The bottle, made of a combination of gold, was designed to create a beautiful design. In this bottle is all the following: white gold, yellow gold, and a layer of platinum. An emblem in the middle of the bottle made of platinum binds these different metals together and brings it together. In order to obtain one of these bottles, a request must be made, as there have only been less than one hundred produced to date.
1. Tequila Ley Diamente - $3.5 million
If you want the most expensive tequila, that bottle will cost you approximately $3.5 million. The bottle itself weighs over five pounds and has over 4000 white diamonds embedded on the bottle. Each bottle of Tequila Ley is hand-crafted and designed manually before it is shipped and sold. Long after that bold tequila taste is gone, this bottle will remain.
The tequila found in this bottle is also some of the best quality in the world. Each drop has been aged for seven years, developing that unique taste that you are seeking in an Anejo tequila.
If you are questioning the quality and claims made by this company, check the Guinness Book of Records to see that they are now the most expensive tequila and the techniques have been verified.
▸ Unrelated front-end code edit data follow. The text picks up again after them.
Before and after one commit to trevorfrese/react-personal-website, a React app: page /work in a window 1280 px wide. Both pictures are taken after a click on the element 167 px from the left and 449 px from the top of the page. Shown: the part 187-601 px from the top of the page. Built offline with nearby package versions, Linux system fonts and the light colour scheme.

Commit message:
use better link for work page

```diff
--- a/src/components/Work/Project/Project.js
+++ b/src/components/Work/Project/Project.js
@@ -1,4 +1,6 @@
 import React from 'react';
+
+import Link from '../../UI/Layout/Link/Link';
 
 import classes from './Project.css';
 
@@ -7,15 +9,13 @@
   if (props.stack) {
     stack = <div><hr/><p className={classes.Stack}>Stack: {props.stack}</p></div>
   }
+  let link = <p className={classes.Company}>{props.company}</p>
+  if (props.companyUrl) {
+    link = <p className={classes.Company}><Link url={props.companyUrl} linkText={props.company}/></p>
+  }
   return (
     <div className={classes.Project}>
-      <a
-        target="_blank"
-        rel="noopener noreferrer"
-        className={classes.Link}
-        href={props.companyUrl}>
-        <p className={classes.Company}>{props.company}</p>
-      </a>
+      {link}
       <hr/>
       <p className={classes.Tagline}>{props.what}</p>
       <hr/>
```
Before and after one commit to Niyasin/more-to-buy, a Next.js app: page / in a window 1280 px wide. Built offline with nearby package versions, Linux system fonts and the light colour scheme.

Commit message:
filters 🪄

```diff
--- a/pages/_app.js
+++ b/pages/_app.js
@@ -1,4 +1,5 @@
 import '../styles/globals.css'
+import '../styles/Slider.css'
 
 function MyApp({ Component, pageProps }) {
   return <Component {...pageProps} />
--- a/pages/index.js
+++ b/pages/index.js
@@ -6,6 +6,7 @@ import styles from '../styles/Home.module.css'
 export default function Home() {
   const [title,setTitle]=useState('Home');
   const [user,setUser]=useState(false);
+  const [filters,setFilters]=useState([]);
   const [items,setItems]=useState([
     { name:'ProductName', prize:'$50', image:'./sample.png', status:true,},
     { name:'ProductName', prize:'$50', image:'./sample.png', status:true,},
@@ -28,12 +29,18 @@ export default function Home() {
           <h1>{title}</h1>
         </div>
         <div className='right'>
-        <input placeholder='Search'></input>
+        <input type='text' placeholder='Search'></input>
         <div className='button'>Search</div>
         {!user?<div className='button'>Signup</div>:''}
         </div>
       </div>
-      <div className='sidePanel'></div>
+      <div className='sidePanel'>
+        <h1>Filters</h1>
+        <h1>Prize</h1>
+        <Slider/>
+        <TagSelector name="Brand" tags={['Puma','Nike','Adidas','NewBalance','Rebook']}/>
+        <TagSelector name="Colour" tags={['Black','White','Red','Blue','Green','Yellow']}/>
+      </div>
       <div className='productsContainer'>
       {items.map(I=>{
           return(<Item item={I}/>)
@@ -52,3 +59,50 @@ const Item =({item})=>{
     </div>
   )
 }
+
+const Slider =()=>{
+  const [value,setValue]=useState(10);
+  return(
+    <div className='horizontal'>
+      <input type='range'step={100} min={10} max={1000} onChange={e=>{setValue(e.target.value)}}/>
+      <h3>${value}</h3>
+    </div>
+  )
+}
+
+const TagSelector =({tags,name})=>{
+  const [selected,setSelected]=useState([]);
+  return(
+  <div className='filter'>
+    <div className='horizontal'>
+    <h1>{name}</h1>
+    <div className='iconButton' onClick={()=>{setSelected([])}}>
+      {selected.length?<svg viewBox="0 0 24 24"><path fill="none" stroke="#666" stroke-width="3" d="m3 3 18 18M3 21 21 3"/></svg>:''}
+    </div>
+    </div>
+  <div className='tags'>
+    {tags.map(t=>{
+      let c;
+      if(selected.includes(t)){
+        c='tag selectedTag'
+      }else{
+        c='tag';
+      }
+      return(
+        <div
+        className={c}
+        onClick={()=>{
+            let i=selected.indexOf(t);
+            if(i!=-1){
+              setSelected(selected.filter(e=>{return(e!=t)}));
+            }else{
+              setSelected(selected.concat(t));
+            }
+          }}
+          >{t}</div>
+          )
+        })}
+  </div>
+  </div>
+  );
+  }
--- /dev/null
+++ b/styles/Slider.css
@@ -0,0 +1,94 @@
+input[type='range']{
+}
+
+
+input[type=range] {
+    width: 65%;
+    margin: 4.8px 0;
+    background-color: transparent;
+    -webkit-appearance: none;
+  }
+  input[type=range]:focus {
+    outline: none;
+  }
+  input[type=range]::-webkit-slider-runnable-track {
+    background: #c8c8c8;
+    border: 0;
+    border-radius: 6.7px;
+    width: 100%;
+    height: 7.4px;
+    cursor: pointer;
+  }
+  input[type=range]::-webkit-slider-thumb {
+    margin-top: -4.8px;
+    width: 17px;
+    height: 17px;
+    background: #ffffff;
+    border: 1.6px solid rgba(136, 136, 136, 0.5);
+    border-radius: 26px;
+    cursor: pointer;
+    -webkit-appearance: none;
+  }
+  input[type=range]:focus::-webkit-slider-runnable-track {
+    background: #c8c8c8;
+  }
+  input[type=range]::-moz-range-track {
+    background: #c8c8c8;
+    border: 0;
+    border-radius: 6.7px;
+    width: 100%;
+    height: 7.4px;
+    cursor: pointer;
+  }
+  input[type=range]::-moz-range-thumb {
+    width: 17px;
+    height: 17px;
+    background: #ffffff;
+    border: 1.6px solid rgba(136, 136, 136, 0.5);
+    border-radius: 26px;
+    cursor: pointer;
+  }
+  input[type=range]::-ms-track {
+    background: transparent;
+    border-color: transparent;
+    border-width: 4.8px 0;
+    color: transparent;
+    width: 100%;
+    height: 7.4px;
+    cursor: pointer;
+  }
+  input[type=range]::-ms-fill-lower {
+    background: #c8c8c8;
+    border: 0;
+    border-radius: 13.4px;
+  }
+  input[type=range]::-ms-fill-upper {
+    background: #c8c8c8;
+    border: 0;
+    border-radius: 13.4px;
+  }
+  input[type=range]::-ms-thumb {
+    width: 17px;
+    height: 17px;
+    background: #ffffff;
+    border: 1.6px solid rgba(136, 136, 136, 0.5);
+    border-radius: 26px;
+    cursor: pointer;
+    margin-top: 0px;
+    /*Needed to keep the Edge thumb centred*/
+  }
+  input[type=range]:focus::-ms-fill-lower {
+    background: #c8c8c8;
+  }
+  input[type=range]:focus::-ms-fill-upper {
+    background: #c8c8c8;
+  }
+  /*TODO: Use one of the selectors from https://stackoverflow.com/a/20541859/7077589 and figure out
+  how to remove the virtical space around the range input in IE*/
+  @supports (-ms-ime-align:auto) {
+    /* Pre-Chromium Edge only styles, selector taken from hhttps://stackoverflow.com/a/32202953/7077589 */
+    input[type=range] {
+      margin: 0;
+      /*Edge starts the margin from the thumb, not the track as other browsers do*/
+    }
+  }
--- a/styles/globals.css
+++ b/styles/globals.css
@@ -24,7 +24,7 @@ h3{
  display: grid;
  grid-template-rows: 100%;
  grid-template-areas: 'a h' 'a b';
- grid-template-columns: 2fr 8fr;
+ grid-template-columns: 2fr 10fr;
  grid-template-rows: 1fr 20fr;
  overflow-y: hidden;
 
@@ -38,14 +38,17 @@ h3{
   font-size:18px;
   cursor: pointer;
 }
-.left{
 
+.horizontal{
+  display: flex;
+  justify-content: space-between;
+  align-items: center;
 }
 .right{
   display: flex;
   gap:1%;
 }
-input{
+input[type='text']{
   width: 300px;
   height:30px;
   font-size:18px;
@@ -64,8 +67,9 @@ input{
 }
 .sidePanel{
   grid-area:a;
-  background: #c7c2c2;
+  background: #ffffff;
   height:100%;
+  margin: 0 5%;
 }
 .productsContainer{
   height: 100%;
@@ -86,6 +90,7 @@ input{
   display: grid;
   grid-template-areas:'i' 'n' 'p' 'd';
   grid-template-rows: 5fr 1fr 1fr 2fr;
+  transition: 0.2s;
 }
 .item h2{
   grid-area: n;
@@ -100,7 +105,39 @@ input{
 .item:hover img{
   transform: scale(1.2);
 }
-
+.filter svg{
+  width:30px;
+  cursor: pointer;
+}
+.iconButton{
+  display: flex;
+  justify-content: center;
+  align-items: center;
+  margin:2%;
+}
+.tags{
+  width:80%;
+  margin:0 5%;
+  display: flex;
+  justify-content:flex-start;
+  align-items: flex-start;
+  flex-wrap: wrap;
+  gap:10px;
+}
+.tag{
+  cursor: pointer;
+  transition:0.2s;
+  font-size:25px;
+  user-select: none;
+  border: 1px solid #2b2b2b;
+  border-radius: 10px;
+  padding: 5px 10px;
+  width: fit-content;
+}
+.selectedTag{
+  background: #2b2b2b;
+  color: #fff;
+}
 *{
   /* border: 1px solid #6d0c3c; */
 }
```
This tequila is bottled by request, so you would have to place an order to have a bottle designed before you can receive it.
You can also read:
- The 10 Best Sipping Tequilas Money Can Buy
- 10 Things You Didn’t Know about Clase Azul Reposado Tequila
- The 10 Best Blanco Tequilas Money Can Buy
- The 10 Most Expensive Whiskey Bottles in the World
- The 10 Most Expensive Bottled Water Brands
Written by Maria McCutchen
Read more posts by Maria McCutchen